What I suggested to the client was this, let’s not make the length of the podcast the thing that makes it different. They have a good host and guests lined up, let them do their thing and work their magic. We talked instead about putting in some short segments to the podcast – rapid fire questions, FAQs etc – that each guest in the series would tackle, which would break up the episode and help to make it stand out a bit. The length would remain at around 30 minutes but they’d still get something that reflects the difference their content can bring.
Again, there are no hard and fast rules. If you are looking to give a lot of information in a podcast you could break it up into 10-minute ‘minisodes’ giving your audience a chance to pick and choose what they want to listen to, and what subjects they find most interesting.
Don’t fear a longer podcast, if you have a great idea and it includes a reason for the podcast to be longer, then go with it. As long as there is good editing that ensures the length isn’t repetition or multiple tangents or other elements that might make the listeners feel a bit less engaged over time, then there’s nothing to say you can’t. You might even want to acknowledge that your podcast goes long, break it into chunks with a short ‘break’ to briefly chat on a different subject and give your listeners a heads up that this is a good time to pause if they are listening over a few sessions.
Whatever format you are looking at for your podcast, just go back to what you want to say, and who you want to say it to. Your audience, your message, those are going to shape the format of your podcast when it comes to the length and the guests you choose to have on.
If you are looking for professional podcast production, then do get in touch. We’ve made podcasts for finance companies, top brands, actors, musicians and more and we’d love to chat about how we can bring one to life for you.

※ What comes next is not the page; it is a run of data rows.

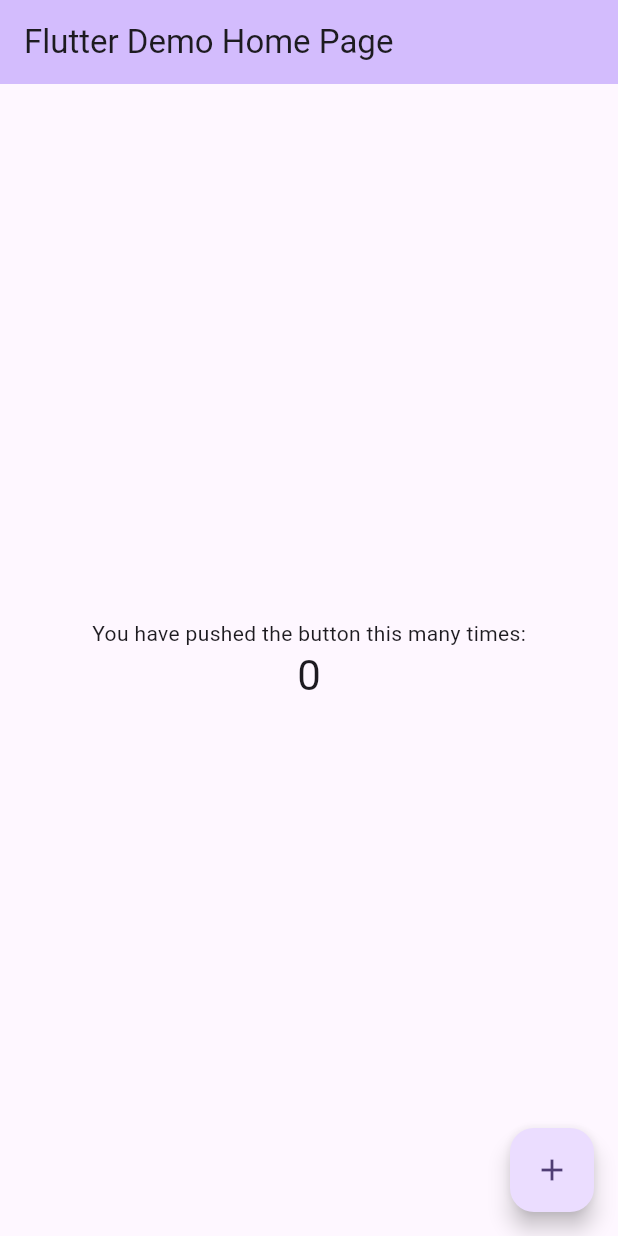
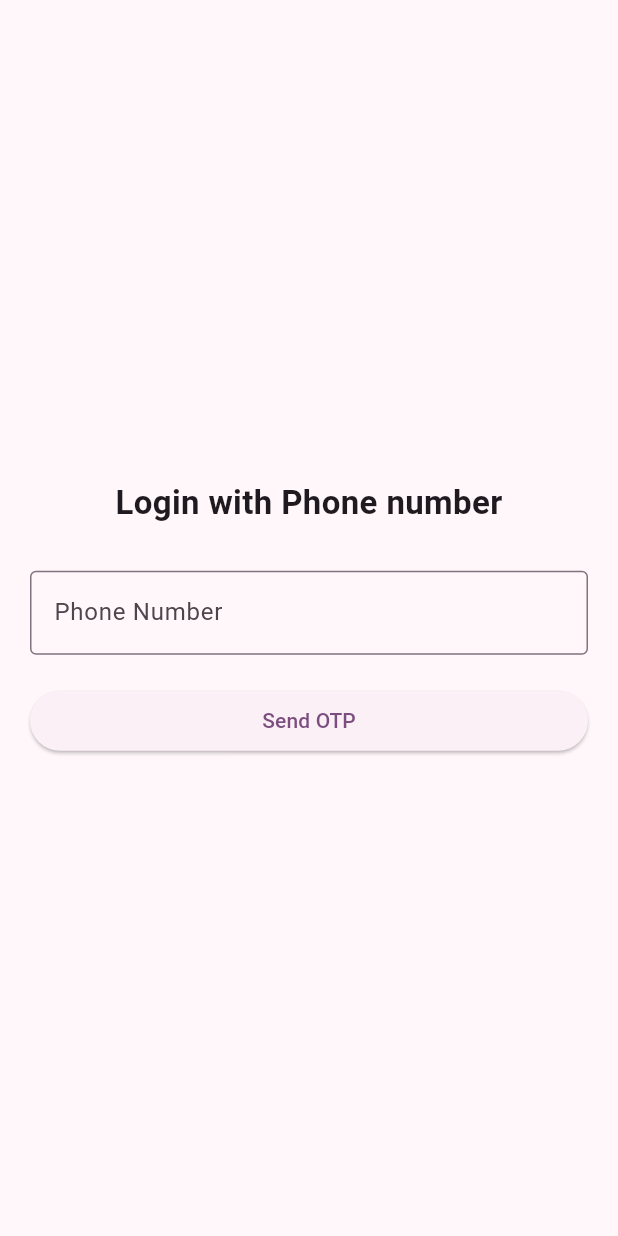
Before and after one commit to AwfulAlien/VaisWats, a Flutter app: the screen it shows after launch, on a phone screen of 412 x 824 dp. Run offline on Flutter 3.47's test engine with Material 3 defaults, Android fonts, the phone set to English and light mode, and no system bars.

Commit message:
Added a basic login screen

```diff
--- a/lib/main.dart
+++ b/lib/main.dart
@@ -7,119 +7,75 @@ void main() {
 class MyApp extends StatelessWidget {
   const MyApp({super.key});
 
-  // This widget is the root of your application.
   @override
   Widget build(BuildContext context) {
     return MaterialApp(
-      title: 'Flutter Demo',
+      debugShowCheckedModeBanner: false,
+      title: 'VaisWats',
       theme: ThemeData(
-        // This is the theme of your application.
-        //
-        // TRY THIS: Try running your application with "flutter run". You'll see
-        // the application has a purple toolbar. Then, without quitting the app,
-        // try changing the seedColor in the colorScheme below to Colors.green
-        // and then invoke "hot reload" (save your changes or press the "hot
-        // reload" button in a Flutter-supported IDE, or press "r" if you used
-        // the command line to start the app).
-        //
-        // Notice that the counter didn't reset back to zero; the application
-        // state is not lost during the reload. To reset the state, use hot
-        // restart instead.
-        //
-        // This works for code too, not just values: Most code changes can be
-        // tested with just a hot reload.
-        colorScheme: ColorScheme.fromSeed(seedColor: Colors.deepPurple),
+        colorScheme: ColorScheme.fromSeed(seedColor: Colors.purple),
         useMaterial3: true,
       ),
-      home: const MyHomePage(title: 'Flutter Demo Home Page'),
+      home: const LoginScreen(),
     );
   }
 }
 
-class MyHomePage extends StatefulWidget {
-  const MyHomePage({super.key, required this.title});
-
-  // This widget is the home page of your application. It is stateful, meaning
-  // that it has a State object (defined below) that contains fields that affect
-  // how it looks.
-
-  // This class is the configuration for the state. It holds the values (in this
-  // case the title) provided by the parent (in this case the App widget) and
-  // used by the build method of the State. Fields in a Widget subclass are
-  // always marked "final".
-
-  final String title;
+class LoginScreen extends StatefulWidget {
+  const LoginScreen({super.key});
 
   @override
-  State<MyHomePage> createState() => _MyHomePageState();
+  State<LoginScreen> createState() => _LoginScreenState();
 }
 
-class _MyHomePageState extends State<MyHomePage> {
-  int _counter = 0;
-
-  void _incrementCounter() {
-    setState(() {
-      // This call to setState tells the Flutter framework that something has
-      // changed in this State, which causes it to rerun the build method below
-      // so that the display can reflect the updated values. If we changed
-      // _counter without calling setState(), then the build method would not be
-      // called again, and so nothing would appear to happen.
-      _counter++;
-    });
-  }
+class _LoginScreenState extends State<LoginScreen> {
+  final TextEditingController phoneController = TextEditingController();
 
   @override
   Widget build(BuildContext context) {
-    // This method is rerun every time setState is called, for instance as done
-    // by the _incrementCounter method above.
-    //
-    // The Flutter framework has been optimized to make rerunning build methods
-    // fast, so that you can just rebuild anything that needs updating rather
-    // than having to individually change instances of widgets.
     return Scaffold(
-      appBar: AppBar(
-        // TRY THIS: Try changing the color here to a specific color (to
-        // Colors.amber, perhaps?) and trigger a hot reload to see the AppBar
-        // change color while the other colors stay the same.
-        backgroundColor: Theme.of(context).colorScheme.inversePrimary,
-        // Here we take the value from the MyHomePage object that was created by
-        // the App.build method, and use it to set our appbar title.
-        title: Text(widget.title),
-      ),
-      body: Center(
-        // Center is a layout widget. It takes a single child and positions it
-        // in the middle of the parent.
+      body: Padding(
+        padding: const EdgeInsets.all(20.0),
         child: Column(
-          // Column is also a layout widget. It takes a list of children and
-          // arranges them vertically. By default, it sizes itself to fit its
-          // children horizontally, and tries to be as tall as its parent.
-          //
-          // Column has various properties to control how it sizes itself and
-          // how it positions its children. Here we use mainAxisAlignment to
-          // center the children vertically; the main axis here is the vertical
-          // axis because Columns are vertical (the cross axis would be
-          // horizontal).
-          //
-          // TRY THIS: Invoke "debug painting" (choose the "Toggle Debug Paint"
-          // action in the IDE, or press "p" in the console), to see the
-          // wireframe for each widget.
           mainAxisAlignment: MainAxisAlignment.center,
-          children: <Widget>[
+          crossAxisAlignment: CrossAxisAlignment.stretch,
+          children: [
             const Text(
-              'You have pushed the button this many times:',
+              "Login with Phone number",
+              style: TextStyle(fontSize: 22, fontWeight: FontWeight.bold),
+              textAlign: TextAlign.center,
             ),
-            Text(
-              '$_counter',
-              style: Theme.of(context).textTheme.headlineMedium,
+            const SizedBox(
+              height: 30,
+            ),
+            TextField(
+              controller: phoneController,
+              keyboardType: TextInputType.phone,
+              decoration: const InputDecoration(
+                labelText: "Phone Number",
+                prefixText: "+91",
+                border: OutlineInputBorder(),
+              ),
+            ),
+            const SizedBox(
+              height: 20.0,
+            ),
+            ElevatedButton(
+              onPressed: () {
+                String phone = phoneController.text.trim();
+                if (phone.isNotEmpty) {
+                  ScaffoldMessenger.of(context).showSnackBar(
+                    SnackBar(
+                      content: Text("Phone entered: $phone"),
+                    ),
+                  );
+                }
+              },
+              child: const Text("Send OTP"),
             ),
           ],
         ),
       ),
-      floatingActionButton: FloatingActionButton(
-        onPressed: _incrementCounter,
-        tooltip: 'Increment',
-        child: const Icon(Icons.add),
-      ), // This trailing comma makes auto-formatting nicer for build methods.
     );
   }
 }
```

This blog was written by Laura Winton, our podcast production manager.